with the FEMF for the payment of its claim. UP legally acquired the laboratory furniture under the MOA with FEMF; hence, it is entitled to keep the laboratory furniture.
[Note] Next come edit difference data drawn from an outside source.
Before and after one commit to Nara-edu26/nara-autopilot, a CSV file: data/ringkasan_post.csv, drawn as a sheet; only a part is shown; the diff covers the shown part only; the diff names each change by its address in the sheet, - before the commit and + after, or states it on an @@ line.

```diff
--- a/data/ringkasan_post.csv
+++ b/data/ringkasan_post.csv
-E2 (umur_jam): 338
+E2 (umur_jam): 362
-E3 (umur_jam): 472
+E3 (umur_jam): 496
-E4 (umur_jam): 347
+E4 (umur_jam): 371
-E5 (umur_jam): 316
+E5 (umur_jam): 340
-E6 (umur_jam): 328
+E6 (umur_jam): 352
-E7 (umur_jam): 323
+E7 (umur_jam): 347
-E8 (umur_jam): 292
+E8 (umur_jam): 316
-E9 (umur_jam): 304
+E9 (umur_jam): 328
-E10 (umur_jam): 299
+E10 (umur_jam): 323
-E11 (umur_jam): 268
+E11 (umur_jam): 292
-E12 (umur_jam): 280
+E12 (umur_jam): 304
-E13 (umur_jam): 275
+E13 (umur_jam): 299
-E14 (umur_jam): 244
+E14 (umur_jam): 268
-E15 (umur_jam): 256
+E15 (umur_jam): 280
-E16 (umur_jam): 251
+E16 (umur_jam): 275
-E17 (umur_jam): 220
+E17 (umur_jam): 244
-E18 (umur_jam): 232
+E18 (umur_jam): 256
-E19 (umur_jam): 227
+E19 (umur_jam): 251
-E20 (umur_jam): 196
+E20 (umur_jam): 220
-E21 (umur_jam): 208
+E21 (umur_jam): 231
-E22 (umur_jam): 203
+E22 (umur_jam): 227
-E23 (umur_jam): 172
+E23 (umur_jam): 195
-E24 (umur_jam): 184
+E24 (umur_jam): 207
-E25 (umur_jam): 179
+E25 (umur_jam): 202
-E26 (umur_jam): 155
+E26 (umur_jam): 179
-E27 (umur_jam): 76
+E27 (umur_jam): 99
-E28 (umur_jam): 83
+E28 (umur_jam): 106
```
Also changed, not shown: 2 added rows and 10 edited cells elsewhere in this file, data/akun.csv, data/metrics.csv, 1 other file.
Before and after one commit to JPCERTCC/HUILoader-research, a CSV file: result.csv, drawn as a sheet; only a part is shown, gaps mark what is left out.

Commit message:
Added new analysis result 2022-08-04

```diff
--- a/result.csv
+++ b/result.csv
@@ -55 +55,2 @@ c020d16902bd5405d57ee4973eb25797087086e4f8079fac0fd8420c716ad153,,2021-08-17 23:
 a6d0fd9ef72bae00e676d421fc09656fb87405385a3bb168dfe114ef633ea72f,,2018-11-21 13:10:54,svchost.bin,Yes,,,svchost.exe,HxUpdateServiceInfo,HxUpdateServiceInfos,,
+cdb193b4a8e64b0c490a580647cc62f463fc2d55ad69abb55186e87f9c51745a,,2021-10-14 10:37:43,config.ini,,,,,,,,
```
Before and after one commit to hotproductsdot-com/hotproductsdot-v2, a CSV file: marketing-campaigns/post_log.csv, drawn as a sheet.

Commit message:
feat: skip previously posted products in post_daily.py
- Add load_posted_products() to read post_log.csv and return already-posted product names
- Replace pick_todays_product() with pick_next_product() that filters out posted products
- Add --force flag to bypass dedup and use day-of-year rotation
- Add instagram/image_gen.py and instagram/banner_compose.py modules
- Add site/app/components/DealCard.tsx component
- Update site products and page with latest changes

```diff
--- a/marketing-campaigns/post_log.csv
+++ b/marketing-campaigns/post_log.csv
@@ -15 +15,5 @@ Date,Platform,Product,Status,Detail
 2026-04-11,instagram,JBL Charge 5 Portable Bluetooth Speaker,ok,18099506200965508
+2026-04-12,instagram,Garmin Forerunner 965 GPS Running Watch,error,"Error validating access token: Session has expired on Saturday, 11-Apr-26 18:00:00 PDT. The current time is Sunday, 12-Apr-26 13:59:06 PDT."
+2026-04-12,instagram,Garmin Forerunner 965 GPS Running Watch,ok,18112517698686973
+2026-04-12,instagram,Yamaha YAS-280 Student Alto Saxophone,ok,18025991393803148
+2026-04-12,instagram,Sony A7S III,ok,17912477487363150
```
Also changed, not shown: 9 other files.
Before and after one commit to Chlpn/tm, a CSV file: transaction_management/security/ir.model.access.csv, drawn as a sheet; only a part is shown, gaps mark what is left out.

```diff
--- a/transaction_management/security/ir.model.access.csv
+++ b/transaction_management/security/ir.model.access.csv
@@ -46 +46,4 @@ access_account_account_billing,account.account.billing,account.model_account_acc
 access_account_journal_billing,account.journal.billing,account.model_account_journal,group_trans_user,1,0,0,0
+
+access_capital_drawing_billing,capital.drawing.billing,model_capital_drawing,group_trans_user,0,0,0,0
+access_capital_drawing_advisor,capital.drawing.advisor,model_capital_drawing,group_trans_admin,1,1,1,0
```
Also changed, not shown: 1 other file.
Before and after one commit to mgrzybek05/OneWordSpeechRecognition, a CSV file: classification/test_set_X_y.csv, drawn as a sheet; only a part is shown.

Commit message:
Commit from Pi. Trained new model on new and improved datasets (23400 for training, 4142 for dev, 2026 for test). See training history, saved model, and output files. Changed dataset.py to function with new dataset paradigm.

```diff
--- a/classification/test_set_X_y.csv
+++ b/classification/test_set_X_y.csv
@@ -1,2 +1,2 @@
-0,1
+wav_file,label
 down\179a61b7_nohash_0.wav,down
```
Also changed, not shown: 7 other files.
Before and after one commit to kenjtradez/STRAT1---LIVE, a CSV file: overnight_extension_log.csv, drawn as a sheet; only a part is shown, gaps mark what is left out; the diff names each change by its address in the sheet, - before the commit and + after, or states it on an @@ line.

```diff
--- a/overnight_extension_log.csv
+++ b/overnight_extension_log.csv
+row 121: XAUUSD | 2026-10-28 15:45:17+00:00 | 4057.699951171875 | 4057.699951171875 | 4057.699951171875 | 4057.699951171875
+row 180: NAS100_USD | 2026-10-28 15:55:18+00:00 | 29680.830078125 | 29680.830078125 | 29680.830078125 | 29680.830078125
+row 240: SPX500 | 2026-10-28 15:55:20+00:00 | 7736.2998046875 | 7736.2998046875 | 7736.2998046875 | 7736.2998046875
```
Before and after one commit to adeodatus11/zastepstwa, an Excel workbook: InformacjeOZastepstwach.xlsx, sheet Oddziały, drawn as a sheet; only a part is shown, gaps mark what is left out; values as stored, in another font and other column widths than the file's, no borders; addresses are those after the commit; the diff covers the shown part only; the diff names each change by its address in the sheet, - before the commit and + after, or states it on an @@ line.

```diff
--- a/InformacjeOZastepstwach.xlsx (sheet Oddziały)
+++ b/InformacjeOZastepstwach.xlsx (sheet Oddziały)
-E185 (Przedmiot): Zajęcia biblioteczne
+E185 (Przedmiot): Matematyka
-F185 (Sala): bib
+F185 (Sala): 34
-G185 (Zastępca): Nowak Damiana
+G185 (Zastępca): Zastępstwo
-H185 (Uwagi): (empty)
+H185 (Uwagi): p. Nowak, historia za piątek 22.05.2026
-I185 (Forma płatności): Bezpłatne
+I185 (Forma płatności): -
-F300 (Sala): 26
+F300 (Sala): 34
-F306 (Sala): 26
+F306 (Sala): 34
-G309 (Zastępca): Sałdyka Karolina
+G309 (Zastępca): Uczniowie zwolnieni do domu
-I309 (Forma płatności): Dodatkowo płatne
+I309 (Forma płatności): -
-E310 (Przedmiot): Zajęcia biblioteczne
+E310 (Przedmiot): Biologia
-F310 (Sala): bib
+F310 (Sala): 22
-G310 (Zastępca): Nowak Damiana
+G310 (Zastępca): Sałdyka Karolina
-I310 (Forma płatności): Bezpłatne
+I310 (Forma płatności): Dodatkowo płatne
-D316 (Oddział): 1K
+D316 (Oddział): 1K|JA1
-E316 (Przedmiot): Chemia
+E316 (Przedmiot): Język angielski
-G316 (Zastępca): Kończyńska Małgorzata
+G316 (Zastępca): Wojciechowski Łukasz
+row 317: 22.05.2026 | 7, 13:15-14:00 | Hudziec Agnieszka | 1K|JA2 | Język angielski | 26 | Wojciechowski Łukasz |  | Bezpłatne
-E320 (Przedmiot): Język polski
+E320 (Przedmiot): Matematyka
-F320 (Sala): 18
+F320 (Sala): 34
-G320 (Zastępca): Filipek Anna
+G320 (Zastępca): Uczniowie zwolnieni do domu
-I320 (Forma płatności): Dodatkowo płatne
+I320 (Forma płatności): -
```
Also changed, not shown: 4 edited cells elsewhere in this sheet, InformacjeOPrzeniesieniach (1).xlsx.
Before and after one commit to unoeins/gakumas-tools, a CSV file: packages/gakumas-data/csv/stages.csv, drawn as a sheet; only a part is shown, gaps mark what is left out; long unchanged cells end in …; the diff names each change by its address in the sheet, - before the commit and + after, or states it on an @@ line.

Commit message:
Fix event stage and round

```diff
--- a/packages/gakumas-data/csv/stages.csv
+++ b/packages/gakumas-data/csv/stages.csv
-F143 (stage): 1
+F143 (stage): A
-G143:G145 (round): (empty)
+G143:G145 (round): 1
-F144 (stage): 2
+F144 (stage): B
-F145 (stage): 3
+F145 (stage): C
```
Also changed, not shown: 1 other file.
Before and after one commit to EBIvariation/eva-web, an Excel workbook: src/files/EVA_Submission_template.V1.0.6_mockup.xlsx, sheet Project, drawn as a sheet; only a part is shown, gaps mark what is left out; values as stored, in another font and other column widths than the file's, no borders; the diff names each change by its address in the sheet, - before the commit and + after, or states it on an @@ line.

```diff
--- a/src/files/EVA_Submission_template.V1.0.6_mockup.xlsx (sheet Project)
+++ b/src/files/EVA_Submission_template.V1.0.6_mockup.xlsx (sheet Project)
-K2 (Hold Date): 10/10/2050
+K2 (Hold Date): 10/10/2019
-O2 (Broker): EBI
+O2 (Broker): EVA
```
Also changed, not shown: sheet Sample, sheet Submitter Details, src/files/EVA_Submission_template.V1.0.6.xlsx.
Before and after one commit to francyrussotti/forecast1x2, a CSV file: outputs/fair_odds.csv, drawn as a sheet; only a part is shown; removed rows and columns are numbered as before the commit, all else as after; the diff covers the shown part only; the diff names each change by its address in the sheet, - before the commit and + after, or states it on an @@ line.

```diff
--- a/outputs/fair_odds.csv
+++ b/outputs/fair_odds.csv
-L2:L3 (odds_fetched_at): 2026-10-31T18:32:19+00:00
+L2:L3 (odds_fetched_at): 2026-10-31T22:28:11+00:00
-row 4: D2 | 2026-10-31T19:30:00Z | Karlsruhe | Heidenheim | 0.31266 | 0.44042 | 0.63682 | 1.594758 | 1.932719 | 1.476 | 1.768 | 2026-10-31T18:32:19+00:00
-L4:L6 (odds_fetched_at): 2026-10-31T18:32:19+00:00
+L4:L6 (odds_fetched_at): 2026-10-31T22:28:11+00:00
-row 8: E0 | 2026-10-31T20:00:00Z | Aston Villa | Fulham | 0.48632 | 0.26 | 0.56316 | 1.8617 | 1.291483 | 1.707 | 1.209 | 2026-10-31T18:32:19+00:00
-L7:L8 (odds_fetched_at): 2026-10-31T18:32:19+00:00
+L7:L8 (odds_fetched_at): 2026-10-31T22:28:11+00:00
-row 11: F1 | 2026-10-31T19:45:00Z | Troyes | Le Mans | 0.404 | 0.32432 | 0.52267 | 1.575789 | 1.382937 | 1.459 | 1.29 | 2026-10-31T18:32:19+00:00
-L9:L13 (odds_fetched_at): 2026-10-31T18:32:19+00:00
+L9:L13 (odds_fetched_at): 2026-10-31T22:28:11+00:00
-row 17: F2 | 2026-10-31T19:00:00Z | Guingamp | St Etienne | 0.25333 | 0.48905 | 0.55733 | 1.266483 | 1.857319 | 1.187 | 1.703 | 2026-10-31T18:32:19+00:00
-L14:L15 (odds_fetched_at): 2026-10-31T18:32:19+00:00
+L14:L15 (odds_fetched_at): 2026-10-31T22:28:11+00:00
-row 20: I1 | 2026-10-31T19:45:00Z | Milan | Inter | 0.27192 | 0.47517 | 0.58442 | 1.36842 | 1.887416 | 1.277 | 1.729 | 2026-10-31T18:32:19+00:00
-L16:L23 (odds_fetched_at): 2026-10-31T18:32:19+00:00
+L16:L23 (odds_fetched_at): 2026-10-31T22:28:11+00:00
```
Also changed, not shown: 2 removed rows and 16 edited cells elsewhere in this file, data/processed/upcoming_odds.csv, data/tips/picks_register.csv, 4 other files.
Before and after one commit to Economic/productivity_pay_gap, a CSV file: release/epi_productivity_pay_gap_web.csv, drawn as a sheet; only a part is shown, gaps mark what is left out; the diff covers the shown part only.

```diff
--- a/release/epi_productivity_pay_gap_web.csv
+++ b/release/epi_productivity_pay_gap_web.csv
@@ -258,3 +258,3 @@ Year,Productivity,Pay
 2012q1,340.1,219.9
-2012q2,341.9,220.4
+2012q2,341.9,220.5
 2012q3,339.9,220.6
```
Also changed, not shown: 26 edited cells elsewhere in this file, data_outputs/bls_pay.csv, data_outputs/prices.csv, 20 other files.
CauseMoney or Equivalent Vda. De Portugal v. IAC Facts: Petitioner Cornelia and her late husband Pascual were able to accumulate several real properties, two of which two of their sons, Hugo and Emiliano, acquired the titles thereto on the pretext Hugo had to use them to secure a loan he was negotiating. When Pascual died, the other heirs, for the purpose of negotiating an extrajudicial partition of the deceased estate, Cornelia asked Hugo for the return of the two titles. Hugo manifested that the titles no longer exist. He showed petitioners two TCTs which cancelled the previous ones he was loaned. This falsification was triggered by a deed of sale by which the spouses De Portugal purportedly sold the two parcels of land covered by aforementioned titles. Emiliano denied any participation in the fraud, and caused the reconveyance of the lot previously under one of the two titles and which was conveyed to him under the void deed of sale. Hugo on the other hand refused to make restitution. This compelled Cornelia and his other siblings to institute an action for annulment on the controversial parcel of land covered by the other TCT. Issue: If the sale is valid. No. Held: Fraud and mistake are not the only vices present in the assailed contract of sale. There was a lack of consideration in said contract; Cornelia and the others only learned of the alleged sale after the deed was shown to them, and thus consideration or price was totally non-existent. Applying the provisions of Articles 1350, 1352, and 1409 of the new Civil Code in relation to the indispensable requisite of a valid cause or consideration in any contract, and what constitutes a void or inexistent contract, we rule that the disputed deed of sale is void ab initio or inexistent, not merely voidable. And it is provided in Article 1410 of the Civil Code, that '(T)he action or defense for the declaration of the inexistence of a contract does not prescribe.